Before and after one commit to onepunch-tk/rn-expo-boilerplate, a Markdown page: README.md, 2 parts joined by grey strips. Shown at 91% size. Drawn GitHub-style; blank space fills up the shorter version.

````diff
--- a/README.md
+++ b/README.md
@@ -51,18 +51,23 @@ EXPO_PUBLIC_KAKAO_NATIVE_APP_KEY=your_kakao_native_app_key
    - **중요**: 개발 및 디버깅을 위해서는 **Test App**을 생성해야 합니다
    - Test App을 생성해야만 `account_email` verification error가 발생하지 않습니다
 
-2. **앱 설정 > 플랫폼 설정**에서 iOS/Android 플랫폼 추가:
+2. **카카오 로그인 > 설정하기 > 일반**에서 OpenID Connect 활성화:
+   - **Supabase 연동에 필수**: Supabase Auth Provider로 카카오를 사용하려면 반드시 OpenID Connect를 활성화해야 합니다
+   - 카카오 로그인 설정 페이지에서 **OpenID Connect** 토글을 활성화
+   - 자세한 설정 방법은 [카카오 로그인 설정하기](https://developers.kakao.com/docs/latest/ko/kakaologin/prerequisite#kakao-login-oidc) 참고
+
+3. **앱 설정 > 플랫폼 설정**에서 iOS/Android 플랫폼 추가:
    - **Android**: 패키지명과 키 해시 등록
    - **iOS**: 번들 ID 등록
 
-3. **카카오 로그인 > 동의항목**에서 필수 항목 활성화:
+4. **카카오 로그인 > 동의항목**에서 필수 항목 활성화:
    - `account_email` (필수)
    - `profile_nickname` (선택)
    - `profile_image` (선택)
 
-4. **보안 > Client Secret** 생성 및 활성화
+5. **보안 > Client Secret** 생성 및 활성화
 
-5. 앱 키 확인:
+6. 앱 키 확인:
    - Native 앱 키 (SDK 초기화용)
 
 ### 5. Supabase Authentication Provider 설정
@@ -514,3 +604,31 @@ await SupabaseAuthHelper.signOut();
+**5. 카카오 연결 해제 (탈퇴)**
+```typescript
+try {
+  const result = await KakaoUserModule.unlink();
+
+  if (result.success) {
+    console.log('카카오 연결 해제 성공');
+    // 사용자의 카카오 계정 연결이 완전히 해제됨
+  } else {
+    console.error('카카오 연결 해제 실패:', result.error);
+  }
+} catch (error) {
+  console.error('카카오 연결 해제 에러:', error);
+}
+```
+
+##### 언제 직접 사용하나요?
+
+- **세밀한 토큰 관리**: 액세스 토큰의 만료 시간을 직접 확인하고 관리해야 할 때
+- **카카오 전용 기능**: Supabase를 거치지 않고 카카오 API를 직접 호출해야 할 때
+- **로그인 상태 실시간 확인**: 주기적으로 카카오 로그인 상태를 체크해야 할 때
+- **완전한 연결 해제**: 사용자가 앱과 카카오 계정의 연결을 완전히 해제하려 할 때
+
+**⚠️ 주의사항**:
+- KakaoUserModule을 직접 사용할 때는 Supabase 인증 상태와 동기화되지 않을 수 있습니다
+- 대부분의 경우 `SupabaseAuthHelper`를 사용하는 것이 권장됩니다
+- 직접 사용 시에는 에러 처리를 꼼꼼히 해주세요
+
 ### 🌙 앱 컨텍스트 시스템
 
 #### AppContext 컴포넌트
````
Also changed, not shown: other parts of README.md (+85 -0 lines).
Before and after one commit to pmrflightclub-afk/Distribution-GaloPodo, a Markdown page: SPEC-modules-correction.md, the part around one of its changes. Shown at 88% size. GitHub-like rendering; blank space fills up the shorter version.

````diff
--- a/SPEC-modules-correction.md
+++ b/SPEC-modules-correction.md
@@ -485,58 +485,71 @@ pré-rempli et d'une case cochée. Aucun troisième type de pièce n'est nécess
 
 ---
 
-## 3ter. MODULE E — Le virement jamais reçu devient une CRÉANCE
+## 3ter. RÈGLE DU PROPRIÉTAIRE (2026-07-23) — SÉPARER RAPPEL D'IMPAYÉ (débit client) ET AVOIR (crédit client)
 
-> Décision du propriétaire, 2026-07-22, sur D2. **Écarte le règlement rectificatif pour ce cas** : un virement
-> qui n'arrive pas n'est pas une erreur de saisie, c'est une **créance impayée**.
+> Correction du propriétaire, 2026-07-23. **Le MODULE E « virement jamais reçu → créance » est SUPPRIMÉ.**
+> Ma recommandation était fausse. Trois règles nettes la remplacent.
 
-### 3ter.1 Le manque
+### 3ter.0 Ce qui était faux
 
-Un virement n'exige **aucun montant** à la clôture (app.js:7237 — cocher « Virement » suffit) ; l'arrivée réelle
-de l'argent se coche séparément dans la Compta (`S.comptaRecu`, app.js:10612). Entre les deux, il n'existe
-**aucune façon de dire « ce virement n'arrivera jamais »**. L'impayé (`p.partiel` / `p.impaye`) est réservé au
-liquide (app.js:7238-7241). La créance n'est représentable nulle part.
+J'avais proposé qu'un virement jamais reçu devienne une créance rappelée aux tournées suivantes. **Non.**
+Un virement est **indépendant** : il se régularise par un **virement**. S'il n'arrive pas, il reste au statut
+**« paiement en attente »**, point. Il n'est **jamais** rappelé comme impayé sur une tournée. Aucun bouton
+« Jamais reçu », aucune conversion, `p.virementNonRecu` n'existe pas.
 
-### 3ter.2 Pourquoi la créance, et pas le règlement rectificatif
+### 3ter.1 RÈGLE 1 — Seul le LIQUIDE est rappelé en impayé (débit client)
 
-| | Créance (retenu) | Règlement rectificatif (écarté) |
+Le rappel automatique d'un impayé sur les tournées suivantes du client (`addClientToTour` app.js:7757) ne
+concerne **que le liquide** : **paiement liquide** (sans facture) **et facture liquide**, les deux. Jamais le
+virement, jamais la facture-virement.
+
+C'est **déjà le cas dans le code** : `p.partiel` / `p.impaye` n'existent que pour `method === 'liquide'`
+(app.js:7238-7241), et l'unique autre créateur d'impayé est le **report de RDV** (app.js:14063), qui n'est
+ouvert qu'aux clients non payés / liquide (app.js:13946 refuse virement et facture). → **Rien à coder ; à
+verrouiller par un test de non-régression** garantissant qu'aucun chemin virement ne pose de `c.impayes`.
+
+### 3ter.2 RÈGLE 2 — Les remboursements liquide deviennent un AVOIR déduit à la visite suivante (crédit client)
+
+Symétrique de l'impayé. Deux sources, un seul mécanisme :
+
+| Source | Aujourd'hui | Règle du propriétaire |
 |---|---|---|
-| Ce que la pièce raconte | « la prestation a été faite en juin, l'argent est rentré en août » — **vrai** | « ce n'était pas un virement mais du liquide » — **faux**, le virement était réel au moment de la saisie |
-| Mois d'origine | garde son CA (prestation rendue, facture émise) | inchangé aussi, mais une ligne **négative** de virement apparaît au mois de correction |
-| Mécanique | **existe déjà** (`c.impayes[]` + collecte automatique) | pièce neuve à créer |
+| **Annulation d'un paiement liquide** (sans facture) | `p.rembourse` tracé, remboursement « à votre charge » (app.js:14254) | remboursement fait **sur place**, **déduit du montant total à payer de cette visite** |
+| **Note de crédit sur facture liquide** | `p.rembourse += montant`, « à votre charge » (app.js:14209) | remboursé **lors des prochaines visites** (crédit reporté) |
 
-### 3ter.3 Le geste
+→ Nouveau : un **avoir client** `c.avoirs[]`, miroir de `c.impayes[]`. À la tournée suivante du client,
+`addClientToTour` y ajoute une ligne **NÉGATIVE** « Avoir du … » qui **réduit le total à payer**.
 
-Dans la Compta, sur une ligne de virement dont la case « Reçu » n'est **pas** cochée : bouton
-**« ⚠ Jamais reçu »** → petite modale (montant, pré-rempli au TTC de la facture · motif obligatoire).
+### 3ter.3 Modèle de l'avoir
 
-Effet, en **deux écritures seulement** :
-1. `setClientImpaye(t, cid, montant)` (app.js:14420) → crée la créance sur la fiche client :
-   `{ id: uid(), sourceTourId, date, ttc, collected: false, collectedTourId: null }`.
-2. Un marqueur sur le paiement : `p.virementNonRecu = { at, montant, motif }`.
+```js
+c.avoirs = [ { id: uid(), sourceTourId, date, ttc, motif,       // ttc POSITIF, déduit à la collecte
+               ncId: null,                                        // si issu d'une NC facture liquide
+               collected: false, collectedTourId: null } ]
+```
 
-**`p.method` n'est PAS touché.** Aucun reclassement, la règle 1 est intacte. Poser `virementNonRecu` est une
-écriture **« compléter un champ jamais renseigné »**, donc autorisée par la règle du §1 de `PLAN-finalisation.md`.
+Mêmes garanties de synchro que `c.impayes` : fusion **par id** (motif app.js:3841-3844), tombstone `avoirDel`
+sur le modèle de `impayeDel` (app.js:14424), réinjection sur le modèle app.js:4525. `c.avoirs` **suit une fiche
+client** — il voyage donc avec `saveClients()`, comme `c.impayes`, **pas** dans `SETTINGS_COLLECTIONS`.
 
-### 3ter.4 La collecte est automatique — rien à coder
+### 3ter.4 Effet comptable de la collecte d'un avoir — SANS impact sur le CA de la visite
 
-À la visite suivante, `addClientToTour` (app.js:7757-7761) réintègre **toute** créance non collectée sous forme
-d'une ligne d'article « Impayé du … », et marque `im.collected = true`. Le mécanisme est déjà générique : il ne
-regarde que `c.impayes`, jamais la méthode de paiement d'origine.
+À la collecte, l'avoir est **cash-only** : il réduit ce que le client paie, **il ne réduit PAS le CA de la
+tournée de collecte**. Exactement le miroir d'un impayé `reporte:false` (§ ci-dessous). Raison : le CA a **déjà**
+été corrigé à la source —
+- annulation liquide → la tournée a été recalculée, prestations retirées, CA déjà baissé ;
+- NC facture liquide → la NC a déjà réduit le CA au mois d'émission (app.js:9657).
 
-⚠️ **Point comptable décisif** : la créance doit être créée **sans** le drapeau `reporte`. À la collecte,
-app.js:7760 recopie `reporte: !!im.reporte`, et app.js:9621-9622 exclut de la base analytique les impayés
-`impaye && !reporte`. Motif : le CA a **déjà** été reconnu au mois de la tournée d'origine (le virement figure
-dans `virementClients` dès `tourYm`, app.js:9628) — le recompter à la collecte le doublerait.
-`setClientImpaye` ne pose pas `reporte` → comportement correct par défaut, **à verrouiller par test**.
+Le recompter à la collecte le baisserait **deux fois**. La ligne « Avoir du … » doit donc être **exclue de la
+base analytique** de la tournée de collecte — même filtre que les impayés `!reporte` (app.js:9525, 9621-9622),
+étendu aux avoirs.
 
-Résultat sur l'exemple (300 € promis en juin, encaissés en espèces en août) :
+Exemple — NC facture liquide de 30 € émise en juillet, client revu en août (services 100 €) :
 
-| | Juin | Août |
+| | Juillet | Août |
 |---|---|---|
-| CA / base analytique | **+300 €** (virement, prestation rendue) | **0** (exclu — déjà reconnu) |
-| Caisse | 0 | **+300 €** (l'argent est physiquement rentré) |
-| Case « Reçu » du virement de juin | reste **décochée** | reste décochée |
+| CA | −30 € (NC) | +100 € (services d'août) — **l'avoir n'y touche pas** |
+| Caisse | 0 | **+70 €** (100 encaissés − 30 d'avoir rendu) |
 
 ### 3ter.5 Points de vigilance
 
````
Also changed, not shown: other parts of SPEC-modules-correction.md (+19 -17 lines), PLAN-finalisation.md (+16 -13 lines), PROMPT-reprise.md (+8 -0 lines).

Work item> Say, as a number only, how many lines of the data contain "ligne".

Written reply> 5